» Your assignment
Skipping any pictures, give all of the records below again exactly.

» Material for this exercise
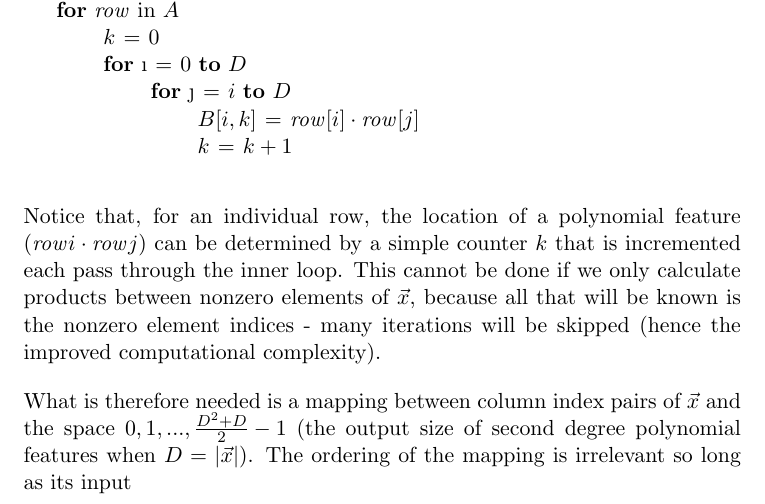
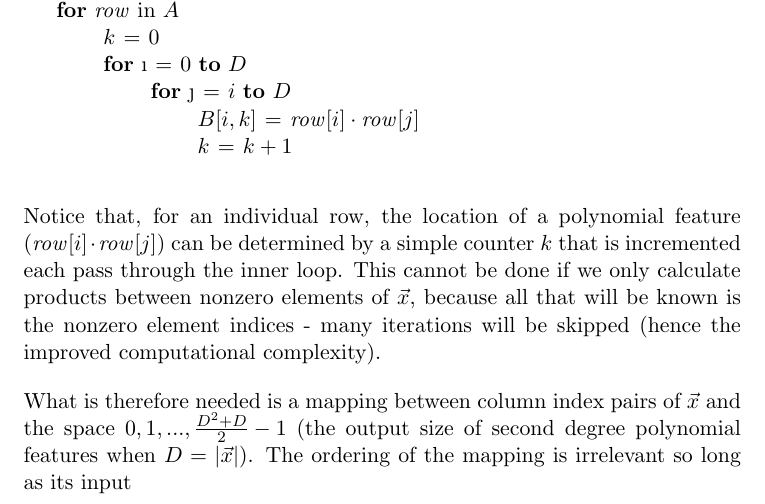
Before and after one commit to AWNystrom/SparseInteraction, a LaTeX paper (paper/paper2.tex): part of page 3 of 11, cut so that both start at the same text. Compiled offline with pdfLaTeX.

Commit message:
made more clear

```diff
--- a/paper/paper2.tex
+++ b/paper/paper2.tex
@@ -130,7 +130,7 @@ algorithm for the brute force calculation of polynomial features:
        	\End
 \end{codebox}
 
-Notice that, for an individual row, the location of a polynomial feature ($\id{row}i \cdot \id{row}j$) can be determined
+Notice that, for an individual row, the location of a polynomial feature ($\id{row}[i] \cdot \id{row}[j]$) can be determined
 by a simple counter $k$ that is incremented each pass through the inner loop. This cannot be
 done if we only calculate products between nonzero elements of $\vec{x}$, because all that
 will be known is the nonzero element indices - many iterations will be skipped (hence the improved computational complexity).
```
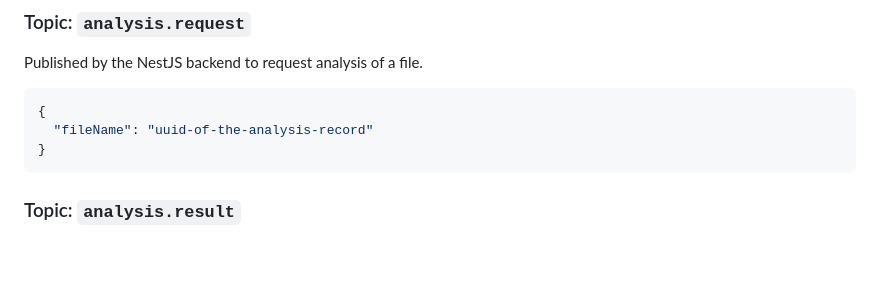
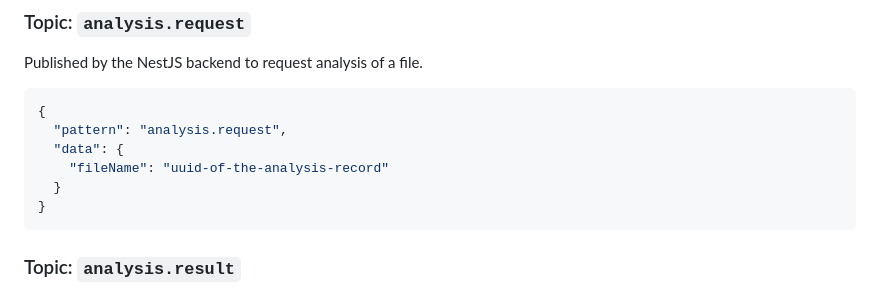
Before and after one commit to miloszk9/FAP-log-viewer, a Markdown page: .ai/nats-plan.md, the part around the change printed below. Rendered like a GitHub page; blank space fills up the shorter version.

````diff
--- a/.ai/nats-plan.md
+++ b/.ai/nats-plan.md
@@ -55,7 +75,10 @@ Published by the NestJS backend to request analysis of a file.
 
 ```json
 {
-  "fileName": "uuid-of-the-analysis-record"
+  "pattern": "analysis.request",
+  "data": {
+    "fileName": "uuid-of-the-analysis-record"
+  }
 }
 ```
 
````
Also changed, not shown: other parts of .ai/nats-plan.md (+28 -5 lines), .ai/api-changes-plan.md (deleted, +0 -45 lines), .ai/nats-changes-plan.md (deleted, +0 -67 lines).
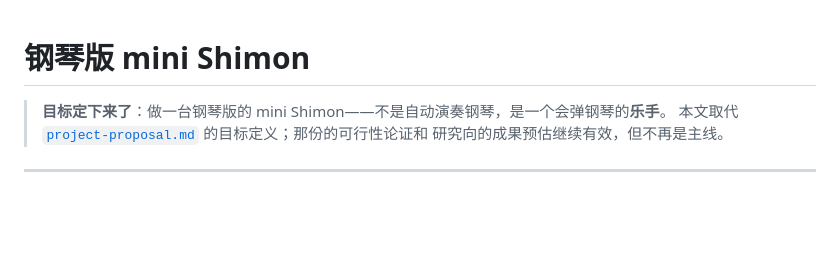
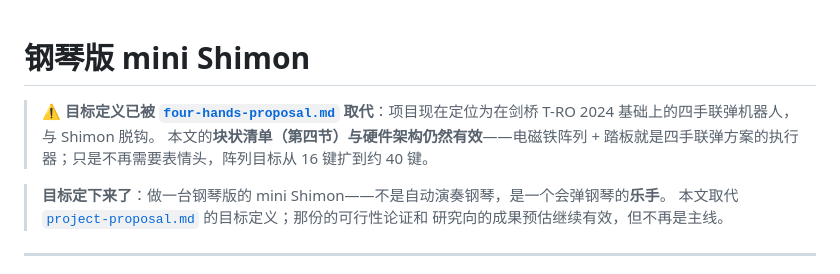
Before and after one commit to Yutianmusicstudio/learning_Robot, a Markdown page: docs/mini-shimon-piano.md, the part around the change. Drawn GitHub-style; blank space fills up the shorter version.

```diff
--- a/docs/mini-shimon-piano.md
+++ b/docs/mini-shimon-piano.md
@@ -1,4 +1,7 @@
 # 钢琴版 mini Shimon
+
+> ⚠️ **目标定义已被 [`four-hands-proposal.md`](four-hands-proposal.md) 取代**：项目现在定位为在剑桥 T-RO 2024 基础上的四手联弹机器人，与 Shimon 脱钩。
+> 本文的**块状清单（第四节）与硬件架构仍然有效**——电磁铁阵列 + 踏板就是四手联弹方案的执行器；只是不再需要表情头，阵列目标从 16 键扩到约 40 键。
 
 > **目标定下来了**：做一台钢琴版的 mini Shimon——不是自动演奏钢琴，是一个会弹钢琴的**乐手**。
 > 本文取代 [`project-proposal.md`](project-proposal.md) 的目标定义；那份的可行性论证和
```
Also changed, not shown: README.md (+3 -2 lines), docs/four-hands-proposal.md (added, +148 -0 lines).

» Solution to the problem
Before and after one commit to AWNystrom/SparseInteraction, a LaTeX paper (paper/paper2.tex): part of page 3 of 11, cut so that both start at the same text. Compiled offline with pdfLaTeX.

Commit message:
made more clear

```diff
--- a/paper/paper2.tex
+++ b/paper/paper2.tex
@@ -130,7 +130,7 @@ algorithm for the brute force calculation of polynomial features:
        	\End
 \end{codebox}
 
-Notice that, for an individual row, the location of a polynomial feature ($\id{row}i \cdot \id{row}j$) can be determined
+Notice that, for an individual row, the location of a polynomial feature ($\id{row}[i] \cdot \id{row}[j]$) can be determined
 by a simple counter $k$ that is incremented each pass through the inner loop. This cannot be
 done if we only calculate products between nonzero elements of $\vec{x}$, because all that
 will be known is the nonzero element indices - many iterations will be skipped (hence the improved computational complexity).
```
Before and after one commit to miloszk9/FAP-log-viewer, a Markdown page: .ai/nats-plan.md, the part around the change printed below. Rendered like a GitHub page; blank space fills up the shorter version.

````diff
--- a/.ai/nats-plan.md
+++ b/.ai/nats-plan.md
@@ -55,7 +75,10 @@ Published by the NestJS backend to request analysis of a file.
 
 ```json
 {
-  "fileName": "uuid-of-the-analysis-record"
+  "pattern": "analysis.request",
+  "data": {
+    "fileName": "uuid-of-the-analysis-record"
+  }
 }
 ```
 
````
Also changed, not shown: other parts of .ai/nats-plan.md (+28 -5 lines), .ai/api-changes-plan.md (deleted, +0 -45 lines), .ai/nats-changes-plan.md (deleted, +0 -67 lines).
Before and after one commit to Yutianmusicstudio/learning_Robot, a Markdown page: docs/mini-shimon-piano.md, the part around the change. Drawn GitHub-style; blank space fills up the shorter version.

```diff
--- a/docs/mini-shimon-piano.md
+++ b/docs/mini-shimon-piano.md
@@ -1,4 +1,7 @@
 # 钢琴版 mini Shimon
+
+> ⚠️ **目标定义已被 [`four-hands-proposal.md`](four-hands-proposal.md) 取代**：项目现在定位为在剑桥 T-RO 2024 基础上的四手联弹机器人，与 Shimon 脱钩。
+> 本文的**块状清单（第四节）与硬件架构仍然有效**——电磁铁阵列 + 踏板就是四手联弹方案的执行器；只是不再需要表情头，阵列目标从 16 键扩到约 40 键。
 
 > **目标定下来了**：做一台钢琴版的 mini Shimon——不是自动演奏钢琴，是一个会弹钢琴的**乐手**。
 > 本文取代 [`project-proposal.md`](project-proposal.md) 的目标定义；那份的可行性论证和
```
Also changed, not shown: README.md (+3 -2 lines), docs/four-hands-proposal.md (added, +148 -0 lines).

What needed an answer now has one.